## Work to complete
Below are some entries. Work out how many of their lines hold the word "context", and write that number alone.

** Given data follows **

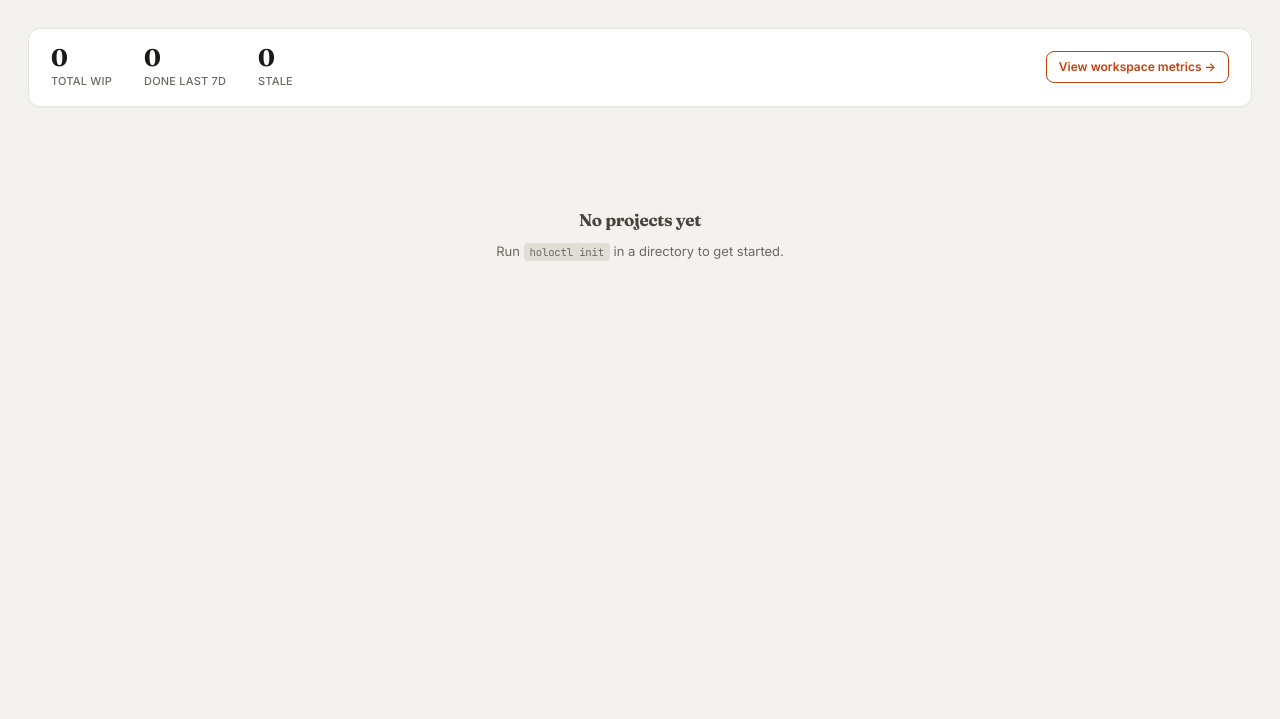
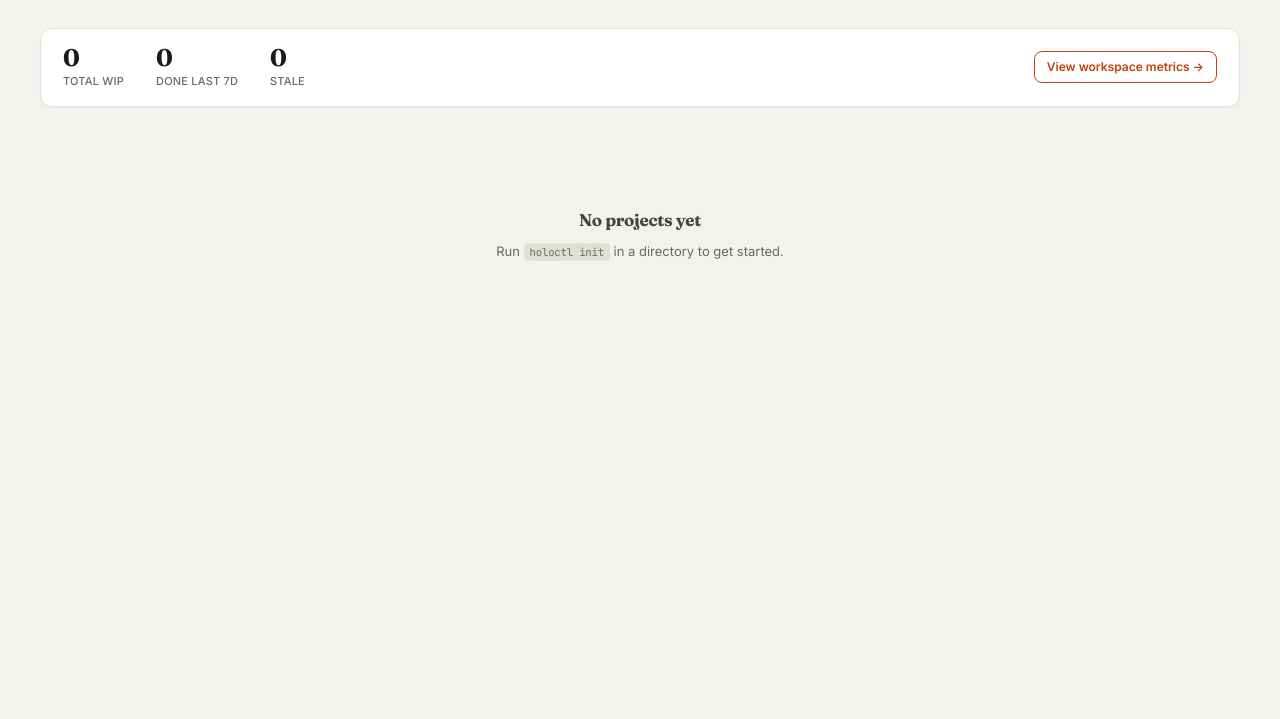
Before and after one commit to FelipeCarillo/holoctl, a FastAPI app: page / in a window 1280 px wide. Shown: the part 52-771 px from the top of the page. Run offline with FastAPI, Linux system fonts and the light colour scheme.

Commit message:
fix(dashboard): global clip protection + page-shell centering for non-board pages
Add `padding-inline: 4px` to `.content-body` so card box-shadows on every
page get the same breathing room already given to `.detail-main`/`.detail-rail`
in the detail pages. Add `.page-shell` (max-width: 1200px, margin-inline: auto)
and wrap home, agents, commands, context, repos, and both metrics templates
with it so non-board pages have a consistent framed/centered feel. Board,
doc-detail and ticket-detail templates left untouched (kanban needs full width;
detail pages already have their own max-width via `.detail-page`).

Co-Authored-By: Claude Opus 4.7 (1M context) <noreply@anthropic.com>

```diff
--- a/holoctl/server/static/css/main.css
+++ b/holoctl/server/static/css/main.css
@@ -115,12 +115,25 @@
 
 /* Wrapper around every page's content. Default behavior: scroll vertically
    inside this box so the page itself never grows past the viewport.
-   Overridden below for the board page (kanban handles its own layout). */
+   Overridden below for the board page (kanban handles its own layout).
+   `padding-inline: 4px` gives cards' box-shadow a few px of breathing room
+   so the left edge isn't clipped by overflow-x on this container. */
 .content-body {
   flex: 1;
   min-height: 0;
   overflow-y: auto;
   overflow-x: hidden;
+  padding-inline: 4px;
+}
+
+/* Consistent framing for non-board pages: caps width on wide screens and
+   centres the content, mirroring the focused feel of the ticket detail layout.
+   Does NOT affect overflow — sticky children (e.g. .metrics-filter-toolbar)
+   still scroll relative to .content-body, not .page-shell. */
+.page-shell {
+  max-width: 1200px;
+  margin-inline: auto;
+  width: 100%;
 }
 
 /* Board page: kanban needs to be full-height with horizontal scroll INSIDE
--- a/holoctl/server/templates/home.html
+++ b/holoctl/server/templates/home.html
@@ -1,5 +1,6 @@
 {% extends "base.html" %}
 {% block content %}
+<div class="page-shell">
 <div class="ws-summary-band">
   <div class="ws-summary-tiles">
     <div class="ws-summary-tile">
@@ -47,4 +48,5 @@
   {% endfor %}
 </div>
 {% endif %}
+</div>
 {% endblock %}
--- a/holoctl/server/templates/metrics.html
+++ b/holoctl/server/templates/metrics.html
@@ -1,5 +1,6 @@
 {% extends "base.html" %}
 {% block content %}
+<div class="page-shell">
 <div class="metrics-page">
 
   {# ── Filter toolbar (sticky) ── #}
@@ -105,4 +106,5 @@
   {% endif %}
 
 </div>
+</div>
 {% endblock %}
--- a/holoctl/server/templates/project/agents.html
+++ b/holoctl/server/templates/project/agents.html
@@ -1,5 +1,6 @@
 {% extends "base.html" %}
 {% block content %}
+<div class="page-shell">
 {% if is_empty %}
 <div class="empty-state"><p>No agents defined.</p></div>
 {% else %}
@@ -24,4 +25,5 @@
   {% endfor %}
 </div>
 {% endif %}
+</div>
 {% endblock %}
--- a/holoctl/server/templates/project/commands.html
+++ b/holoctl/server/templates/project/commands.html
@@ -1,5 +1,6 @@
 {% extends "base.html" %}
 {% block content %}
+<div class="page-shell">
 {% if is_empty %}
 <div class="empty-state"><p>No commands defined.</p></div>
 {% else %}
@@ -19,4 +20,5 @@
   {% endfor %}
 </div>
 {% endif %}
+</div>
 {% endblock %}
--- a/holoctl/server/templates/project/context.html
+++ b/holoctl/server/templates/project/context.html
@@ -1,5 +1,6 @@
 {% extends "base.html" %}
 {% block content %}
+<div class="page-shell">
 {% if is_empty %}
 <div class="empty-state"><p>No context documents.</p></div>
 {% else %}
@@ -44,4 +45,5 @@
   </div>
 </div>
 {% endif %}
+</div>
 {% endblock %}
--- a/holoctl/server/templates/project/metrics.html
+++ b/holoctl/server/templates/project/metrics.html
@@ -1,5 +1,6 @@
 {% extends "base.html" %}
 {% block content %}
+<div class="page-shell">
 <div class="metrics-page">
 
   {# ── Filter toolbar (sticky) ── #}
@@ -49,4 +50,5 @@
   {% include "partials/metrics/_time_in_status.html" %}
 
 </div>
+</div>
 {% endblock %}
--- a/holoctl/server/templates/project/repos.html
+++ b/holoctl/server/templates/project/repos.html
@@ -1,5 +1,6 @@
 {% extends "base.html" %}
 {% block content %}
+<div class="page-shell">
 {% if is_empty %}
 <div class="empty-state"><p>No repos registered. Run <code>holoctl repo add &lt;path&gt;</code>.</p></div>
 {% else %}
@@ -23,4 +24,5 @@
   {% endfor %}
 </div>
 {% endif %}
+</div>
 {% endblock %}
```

** End of Given data **

## Exercise answer
5